Wright throughout the book tries to keep from agreeing with either the liberal or conservative traditions that would make Jesus into either just a good teacher or someone who came for only the spiritual salvation of some. I probably agree with Wright's stance, but sometimes he seems to go too much out of his way to establish that he is not among the more conservative members of the church. I gather this is so that those who are reading would not simply stick him into such a category.
What I understand Wright to be saying is that, although the coming of Christ and his work do involve the salvation of individuals, this wasn't the main reason. Rather Christ was starting to bring all creation under His rule, as it should be. This involves humans, principalities and powers, etc.. Thus we shouldn't think of the gospel as an "escape from this world" kind of model, but rather a "Kingdom on earth" in which humans are the agents that God has chosen to use.
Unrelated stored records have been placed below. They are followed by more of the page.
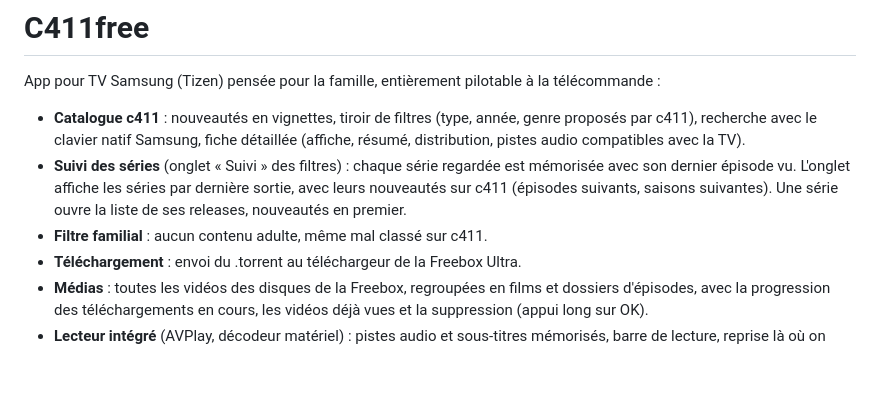
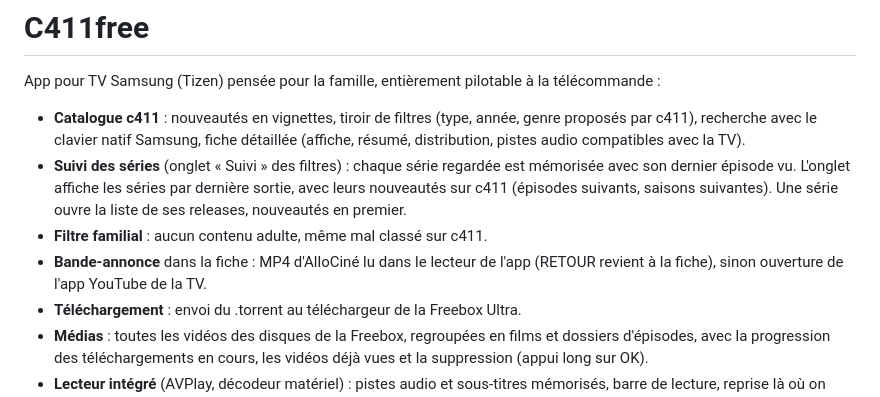
Before and after one commit to hadrienl/c411free, a Markdown page: README.md, the part around the change. Rendered like a GitHub page; blank space fills up the shorter version.

Commit message:
docs: bande-annonce dans la fiche
Co-Authored-By: Claude Opus 5 <noreply@anthropic.com>
Claude-Session: https://claude.ai/code/session_011xMYGifWiT4Eo3aPGBrWTH

```diff
--- a/README.md
+++ b/README.md
@@ -5,6 +5,7 @@ App pour TV Samsung (Tizen) pensée pour la famille, entièrement pilotable à l
 - **Catalogue c411** : nouveautés en vignettes, tiroir de filtres (type, année, genre proposés par c411), recherche avec le clavier natif Samsung, fiche détaillée (affiche, résumé, distribution, pistes audio compatibles avec la TV).
 - **Suivi des séries** (onglet « Suivi » des filtres) : chaque série regardée est mémorisée avec son dernier épisode vu. L'onglet affiche les séries par dernière sortie, avec leurs nouveautés sur c411 (épisodes suivants, saisons suivantes). Une série ouvre la liste de ses releases, nouveautés en premier.
 - **Filtre familial** : aucun contenu adulte, même mal classé sur c411.
+- **Bande-annonce** dans la fiche : MP4 d'AlloCiné lu dans le lecteur de l'app (RETOUR revient à la fiche), sinon ouverture de l'app YouTube de la TV.
 - **Téléchargement** : envoi du .torrent au téléchargeur de la Freebox Ultra.
 - **Médias** : toutes les vidéos des disques de la Freebox, regroupées en films et dossiers d'épisodes, avec la progression des téléchargements en cours, les vidéos déjà vues et la suppression (appui long sur OK).
 - **Lecteur intégré** (AVPlay, décodeur matériel) : pistes audio et sous-titres mémorisés, barre de lecture, reprise là où on s'était arrêté, « Passer le générique » (chapitres du fichier, sinon générique appris en sautant une fois sur un autre épisode de la série), épisode suivant à l'arrivée du générique de fin.
```
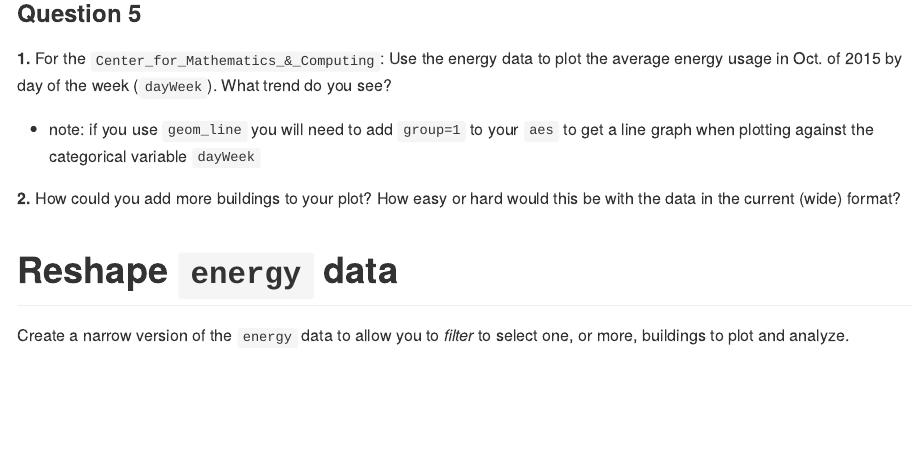
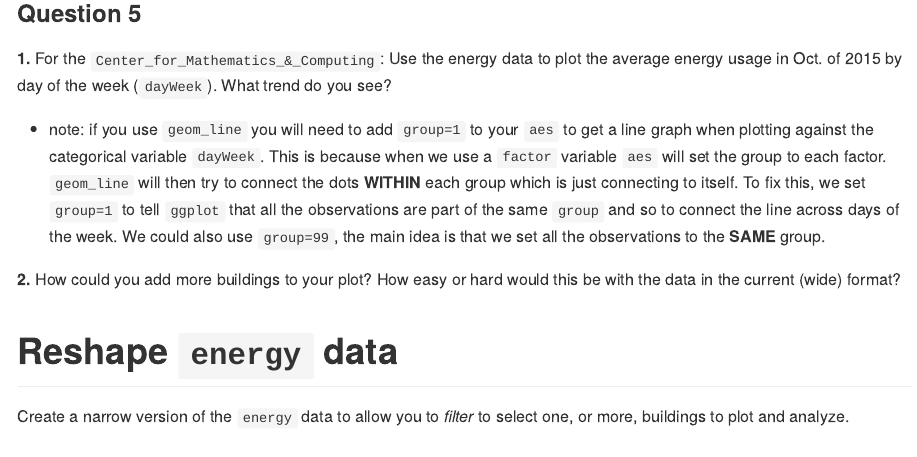
Before and after one commit to econ122-f22/home, an R Markdown document (activities/day0809_TidyDataActivity.Rmd): the page in a window 1100 px wide, from 2070 px down. The pictures show the output file activities/day0809_TidyDataActivity.md that the author committed with the source, drawn offline in the style of GitHub; long lines of code are wrapped.

Commit message:
updated explanation of group=1

```diff
--- a/activities/day0809_TidyDataActivity.Rmd
+++ b/activities/day0809_TidyDataActivity.Rmd
@@ -85,7 +85,7 @@ summary(energy$`100_Nevada_Street`)  # use backticks with variable names that st
 ### Question 5
 **1.** For the `Center_for_Mathematics_&_Computing`: Use the energy data to plot the average energy usage in Oct. of 2015 by day of the week (`dayWeek`). What trend do you see?
 
-  - note: if you use `geom_line` you will need to add `group=1` to your `aes` to get a line graph when plotting against the categorical variable `dayWeek`
+  - note: if you use `geom_line` you will need to add `group=1` to your `aes` to get a line graph when plotting against the categorical variable `dayWeek`. This is because when we use a `factor` variable `aes` will set the group to each factor. `geom_line` will then try to connect the dots **WITHIN** each group which is just connecting to itself. To fix this, we set `group=1` to tell `ggplot` that all the observations are part of the same `group` and so to connect the line across days of the week. We could also use `group=99`, the main idea is that we set all the observations to the **SAME** group.
 
 **2.** How could you add more buildings to your plot? How easy or hard would this be with the data in the current (wide) format?
 
```
Also changed, not shown: activities/solutions/day0809_TidyDataActivity_Solution.Rmd (+1 -1 lines), activities/day0809_TidyDataActivity.md, activities/solutions/day0809_TidyDataActivity_Solution.md.
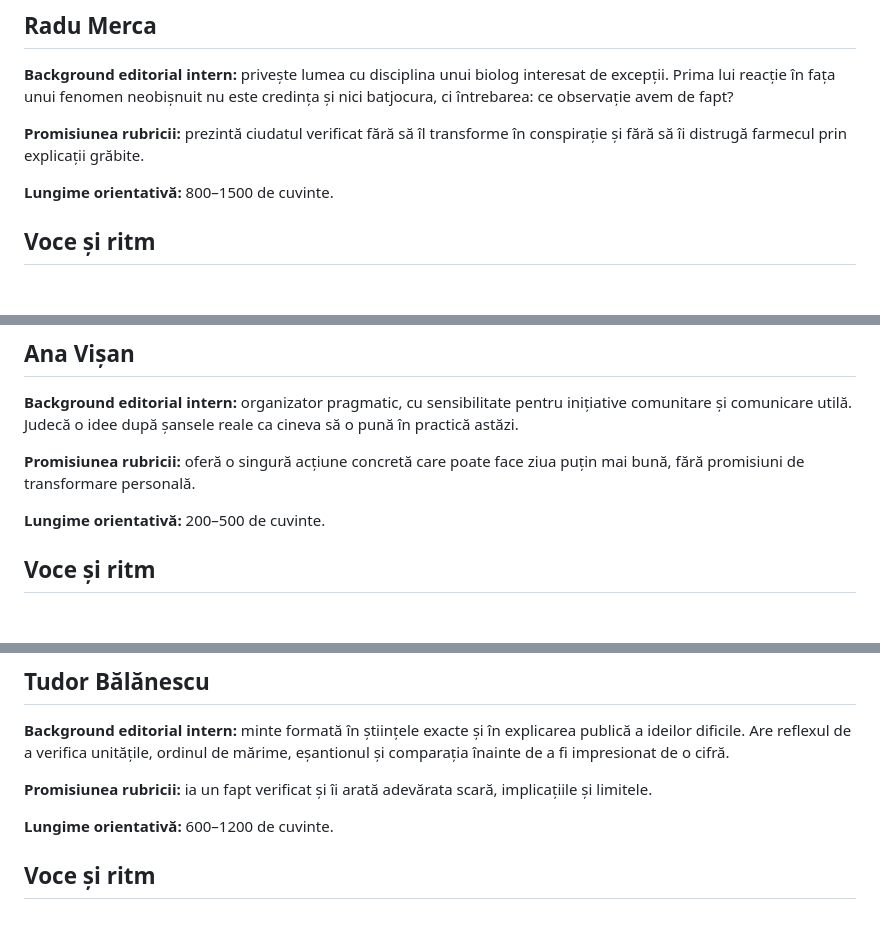
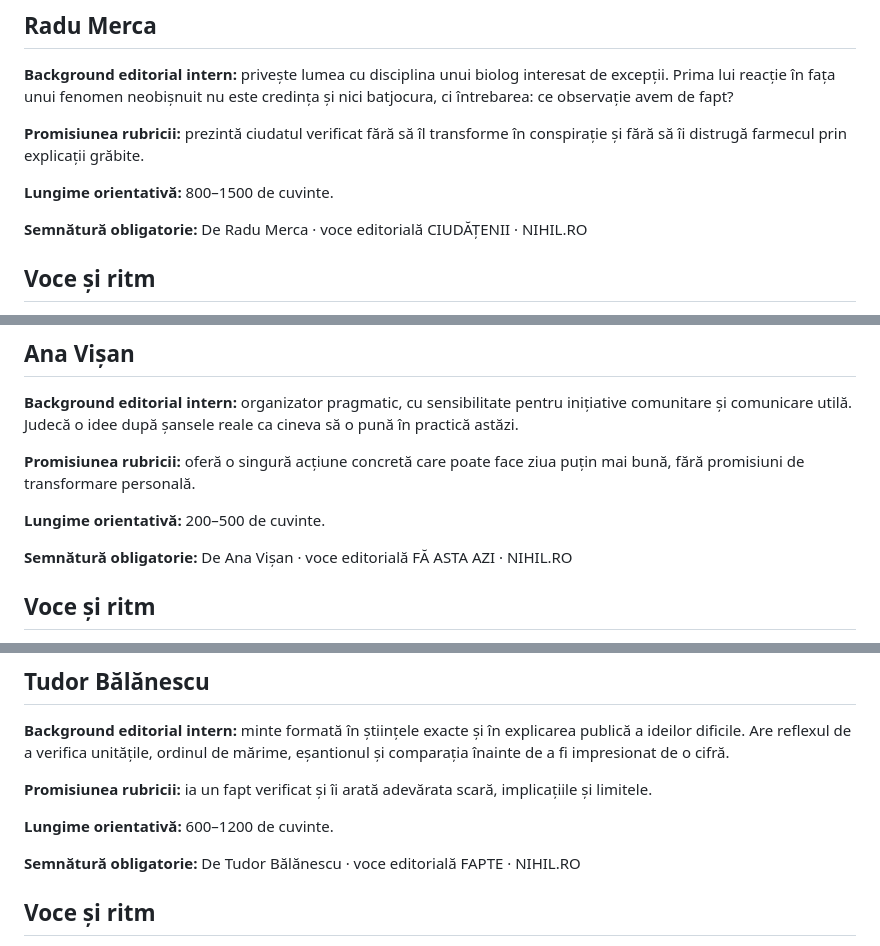
Before and after one commit to web688/nihil.ro, a Markdown page: personas.md, 3 parts joined by grey strips. GitHub-like rendering; blank space fills up the shorter version.

```diff
--- a/personas.md
+++ b/personas.md
@@ -112,6 +122,8 @@ Un titlu mare poate ocupa toată dimineața și să nu schimbe nimic până sear
 **Promisiunea rubricii:** prezintă ciudatul verificat fără să îl transforme în conspirație și fără să îi distrugă farmecul prin explicații grăbite.
 
 **Lungime orientativă:** 800–1500 de cuvinte.
+
+**Semnătură obligatorie:** De Radu Merca · voce editorială CIUDĂȚENII · NIHIL.RO
 
 ## Voce și ritm
 
@@ -163,6 +175,8 @@ La prima vedere, specimenul nu face nimic special. Asta este și problema. În c
 
 **Lungime orientativă:** 200–500 de cuvinte.
 
+**Semnătură obligatorie:** De Ana Vișan · voce editorială FĂ ASTA AZI · NIHIL.RO
+
 ## Voce și ritm
 
 Ana scrie cel mai scurt dintre toate vocile. Este directă, caldă și practică. Folosește persoana a doua fără ton de comandă. Verbele sunt concrete, frazele sunt simple, iar metaforele sunt rare.
@@ -206,6 +220,8 @@ Ieși zece minute fără telefon. Nu ca detox și nu ca probă de caracter. Las
 **Promisiunea rubricii:** ia un fapt verificat și îi arată adevărata scară, implicațiile și limitele.
 
 **Lungime orientativă:** 600–1200 de cuvinte.
+
+**Semnătură obligatorie:** De Tudor Bălănescu · voce editorială FAPTE · NIHIL.RO
 
 ## Voce și ritm
 
```
Also changed, not shown: other parts of personas.md (+22 -0 lines).
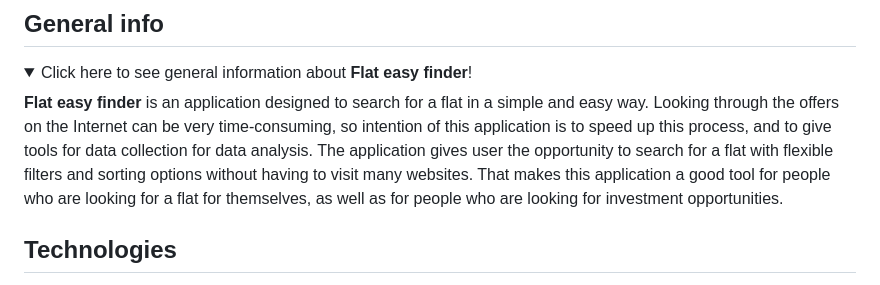
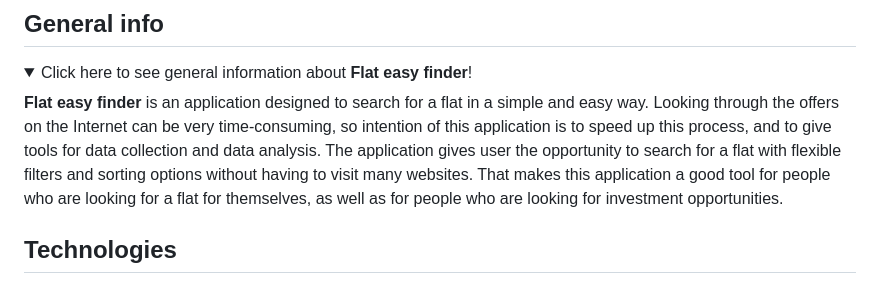
Before and after one commit to pkrysztopa/Flat_easy_finder, a Markdown page: README.md, the part around the change. GitHub-like rendering; folded sections open.

```diff
--- a/README.md
+++ b/README.md
@@ -8,7 +8,7 @@
 <details>
 <summary>Click here to see general information about <b>Flat easy finder</b>!</summary>
 <b>Flat easy finder</b> is an application designed to search for a flat in a simple and easy way.
-Looking through the offers on the Internet can be very time-consuming, so intention of this application is to speed up this process, and to give tools for data collection for data analysis. The application gives user the opportunity to search for a flat with flexible filters and sorting options without having to visit many websites.
+Looking through the offers on the Internet can be very time-consuming, so intention of this application is to speed up this process, and to give tools for data collection and data analysis. The application gives user the opportunity to search for a flat with flexible filters and sorting options without having to visit many websites.
 That makes this application a good tool for people who are looking for a flat for themselves, as well as for people who are looking for investment opportunities.
 </details>
 
```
I agree with the content, Wright is very persuasive and really does build up a good case from both the Bible and history, but perhaps I wouldn't take that amount of stress away from "salvation" that he does, considering the Bible does speak of this. I also wonder if in attempts to bring the narrative to more present matters, he neglects the future hope that Christ will come. For those who are persecuted and killed and see their families killed, putting aside the promises of heaven and of final judgment would be harmful. For those who are lazy, the "present" emphasis is helpful, for those who have lost so much already on account of Christ now, the "future" emphasis is needed. I think there is much more harmony between these two, I think Wright would agree also, but this books stressed one over the other, mainly (I think) due to whom this book is geared towards.
What I really enjoyed was some of the interesting history tidbits and comparisons with other messiah movements (ie, Simon, son of the star and Simon bar-Giora (66-70). Wright has a great way of making the stories of the Bible become alive by giving us a kind of historical background. Like going to Israel and seeing the land, so also knowing the history makes the stories of the Bible more "alive".
In regards to reading the Gospels, the Bible or anything, "we should be prepared to follow where the story leads".
In short, while I will sometimes be weary of some of his emphasis away from personal salvation, my impression is that it comes from motives to reach people who might have already passed off the Bible as some sort of escape from the world fluff. And that does resonate with me. And there are people who do neglect much of the kingdom and exclusively go the route of only "spiritual salvation" in a very much "escape from the world" mentality, and so these people (or maybe we all) need to be careful not to neglect important parts and teachings of the Bible. So again, while I might personally wish for a little more stress on a thing here or there, the contents of what Wright says usually wins me over.